On Monday the court heard the council stands over the validity of its enforcement notice, which was issued in August following a four-month investigation. However, it has not sought to lift the High Court’s stay on its effects. The order remains in place while the dispute over its legitimacy is ongoing.

There was no objection to Ryanair and Aer Lingus joining the case as affected notice parties. The two airlines argued their interests are directly affected by the enforcement notice. The Irish Aviation Authority, which is the body charged with co-ordinating aircraft movement slots, was previously added as a notice party, while a local resident was also joined to the case on Monday.


The DAA’s senior barrister, Fintan Valentine, said it seems both his client and Fingal County Council both want the court to determine the issues between them.

Conleth Bradley SC, for the council, said his client has filed papers opposing the case. The DAA’s judicial review was “misconceived” as it has challenged the enforcement notice but not the decision to issue it.

Mr Justice Richard Humphreys gave permission for the parties to file amended legal documents in the case, which will return to court next week.

In its action against the council the DAA claims the enforcement notice is unreasoned, vague and has no legal effect. The authority says it does not know what steps it must take to comply with the notice and thousands of passengers could be affected.

The DAA says the notice fails to consider the role of the Irish Aviation Authority.

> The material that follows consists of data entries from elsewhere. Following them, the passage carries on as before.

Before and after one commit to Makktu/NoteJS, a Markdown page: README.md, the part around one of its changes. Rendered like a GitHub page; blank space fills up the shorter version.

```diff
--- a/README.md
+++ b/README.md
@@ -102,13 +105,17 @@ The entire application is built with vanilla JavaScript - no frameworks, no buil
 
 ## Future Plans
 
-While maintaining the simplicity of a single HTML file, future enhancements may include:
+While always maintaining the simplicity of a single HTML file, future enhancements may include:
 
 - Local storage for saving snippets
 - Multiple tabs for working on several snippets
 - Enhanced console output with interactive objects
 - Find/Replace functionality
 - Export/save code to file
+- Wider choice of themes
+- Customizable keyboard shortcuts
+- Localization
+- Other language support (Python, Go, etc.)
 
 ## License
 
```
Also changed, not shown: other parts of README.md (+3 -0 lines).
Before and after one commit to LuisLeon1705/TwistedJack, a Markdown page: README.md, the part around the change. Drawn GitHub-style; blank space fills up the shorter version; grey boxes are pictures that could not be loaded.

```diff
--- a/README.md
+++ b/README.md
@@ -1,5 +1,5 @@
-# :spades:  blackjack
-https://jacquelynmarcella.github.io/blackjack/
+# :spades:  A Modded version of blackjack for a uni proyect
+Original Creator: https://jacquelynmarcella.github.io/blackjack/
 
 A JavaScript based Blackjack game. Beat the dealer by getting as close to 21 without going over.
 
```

It also restricts the operation of an airport in the European Union which is contrary to EU regulations and disregards obligations under the 2007 Air Traffic Agreement between the EU and the United States.

Ellen O'Riordan

Ellen O'Riordan

Ellen O'Riordan is an Irish Times reporter